**EXERCISE OBJECTIVE**
Pull every "gray" line out of the data below.

**DATA UNDER STUDY**

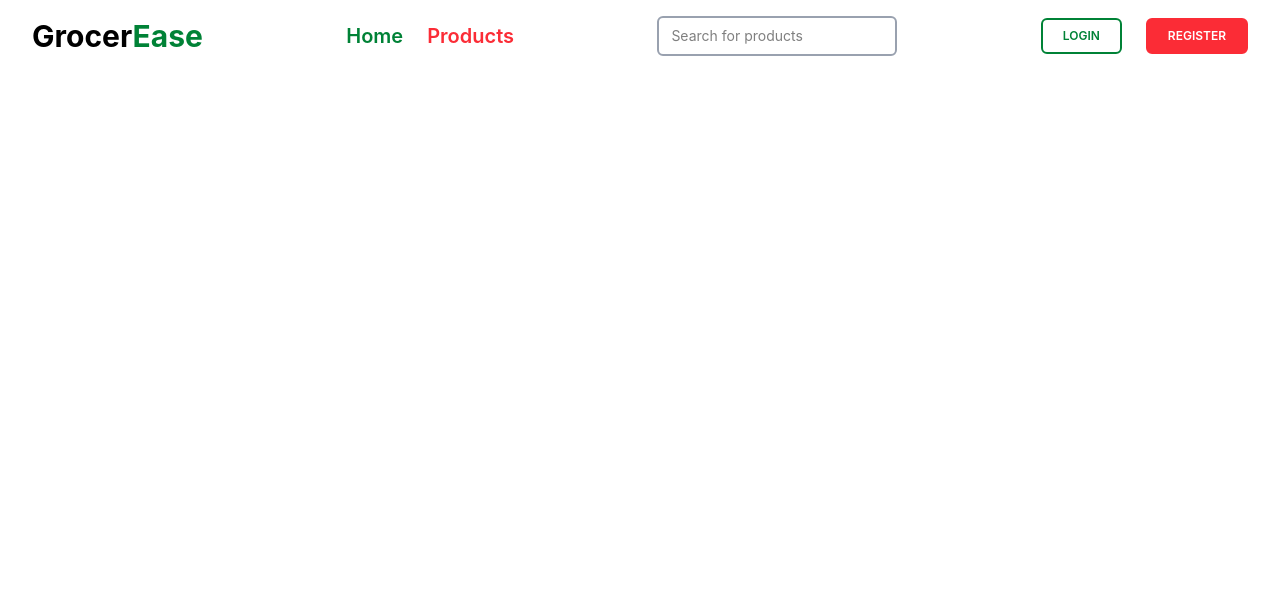
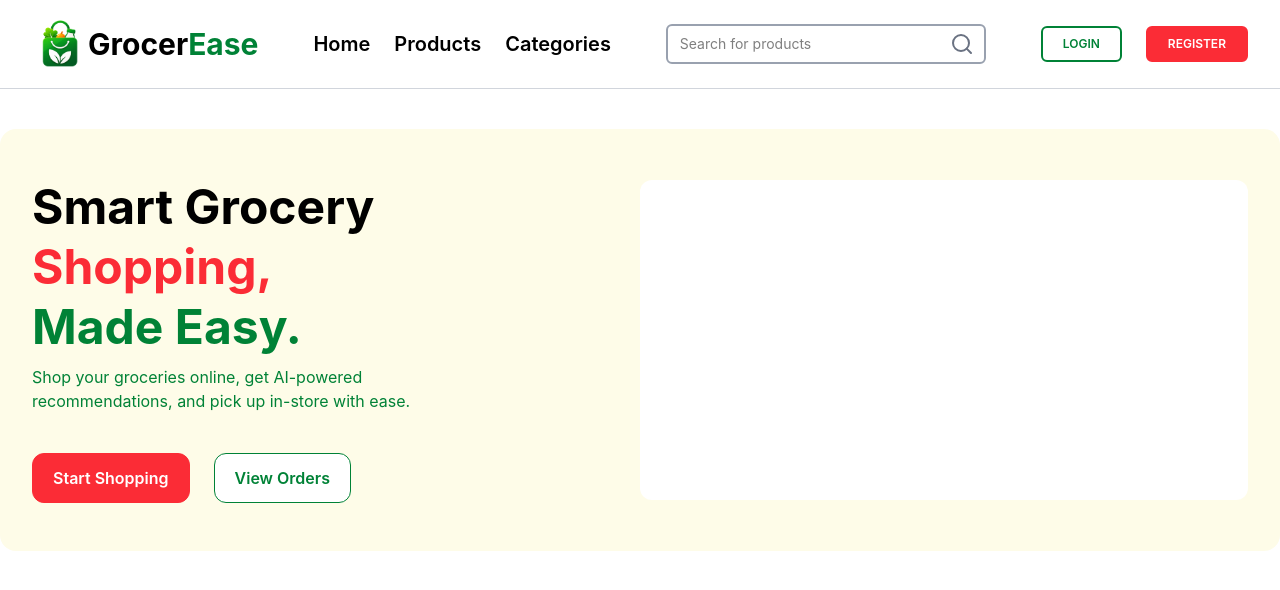
Before and after one commit to johnoyan22/GROCEREASE, a React app in the folder frontend/: page / in a window 1280 px wide. Shown: the top 590 px of the page. Built offline with nearby package versions, Linux system fonts and the light colour scheme; the HTML template or start-up script is replaced by a standard one.

Commit message:
landing page layout

```diff
--- /dev/null
+++ b/frontend/src/components/HeroSection.jsx
@@ -0,0 +1,26 @@
+function HeroSection() {
+    return (
+        <section className="mx-auto mt-10 max-w-7xl rounded-2xl bg-yellow-50 px-8 py-12">
+            <div className="grid items-center md:grid-cols-2">
+
+                <div>
+                    <h1 className="text-5xl font-bold leading-tight">Smart Grocery <br/><span className="text-red-500">Shopping,</span> <br/><span className="text-green-700">Made Easy.</span></h1>
+                    <p className="text-green-700 max-w-lg mt-2">Shop your groceries online, get AI-powered <br/> recommendations, and pick up in-store with ease.</p>
+
+                    <div className="flex items-center mt-10 gap-6 font-semibold">
+                        <button className="text-white bg-red-500 rounded-xl border border-red-500 py-3 px-5">Start Shopping</button>
+                        <button className="text-green-700 bg-white border rounded-xl border-green-700 py-3 px-5">View Orders</button>
+                    </div>
+               </div>
+
+               <div className="flex items-center justify-center">
+                    <div className="h-80 w-full bg-white rounded-xl">
+
+                    </div>
+               </div>
+            </div>
+        </section>
+    );
+}
+
+export default HeroSection;
--- a/frontend/src/components/Navbar.jsx
+++ b/frontend/src/components/Navbar.jsx
@@ -1,19 +1,29 @@
+import Logo from "../assets/images/Logo.png";
 function Navbar() {
     return (
-        <nav className="flex items-center justify-between px-8 py-4 bg-white">
-                <div className="text-3xl font-bold">
+        <nav className="flex items-center justify-between px-8 py-4 bg-white border-b-1 border-gray-300">
+                <div className="flex items-center text-3xl font-bold">
+                    <img src={Logo} className="h-14 w-14 object-contain"></img>
                     Grocer<span className="text-green-700">Ease</span>
                 </div>
 
                 <div className="flex items-center gap-6 text-xl font-semibold">
-                    <a href="#" className="text-green-700">Home</a>
-                    <a href="#" className="text-red-500">Products</a>
+                    <a href="#">Home</a>
+                    <a href="#">Products</a>
+                    <a href="#">Categories</a>
                 </div>
 
-                <div>
+                <div className="relative">
                     <input type="text" placeholder="Search for products"
-                    className="w-60 rounded-md border-2 border-gray-400 px-3 py-2 text-sm">
+                    className="w-80 rounded-md border-2 border-gray-400 px-3 py-2 text-sm  pr-10">
                     </input>
+
+                <svg width="24" height="24" viewBox="0 0 24 24" fill="none" stroke="currentColor" stroke-width="2" stroke-linecap="round" stroke-linejoin="round"
+                     className="absolute right-3 top-1/2 -translate-y-1/2 text-gray-500">
+                    <circle cx="11" cy="11" r="8"></circle>
+                    <line x1="21" y1="21" x2="16.65" y2="16.65"></line>
+                </svg>
+
                 </div>
 
                 <div className="flex items-center gap-6">
--- a/frontend/src/pages/LandingPage.jsx
+++ b/frontend/src/pages/LandingPage.jsx
@@ -1,9 +1,10 @@
 import Navbar from "../components/NavBar";
+import HeroSection from "../components/HeroSection";
 function LandingPage() {
     return (
-        <div className="div">
+        <div className="">
             <Navbar/>
-
+            <HeroSection/>
         </div>
     );
 }
```
Also changed, not shown: frontend/src/assets/images/Logo.png (added).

**REPLY**
+        <nav className="flex items-center justify-between px-8 py-4 bg-white border-b-1 border-gray-300">
-                    className="w-60 rounded-md border-2 border-gray-400 px-3 py-2 text-sm">
+                    className="w-80 rounded-md border-2 border-gray-400 px-3 py-2 text-sm  pr-10">
+                     className="absolute right-3 top-1/2 -translate-y-1/2 text-gray-500">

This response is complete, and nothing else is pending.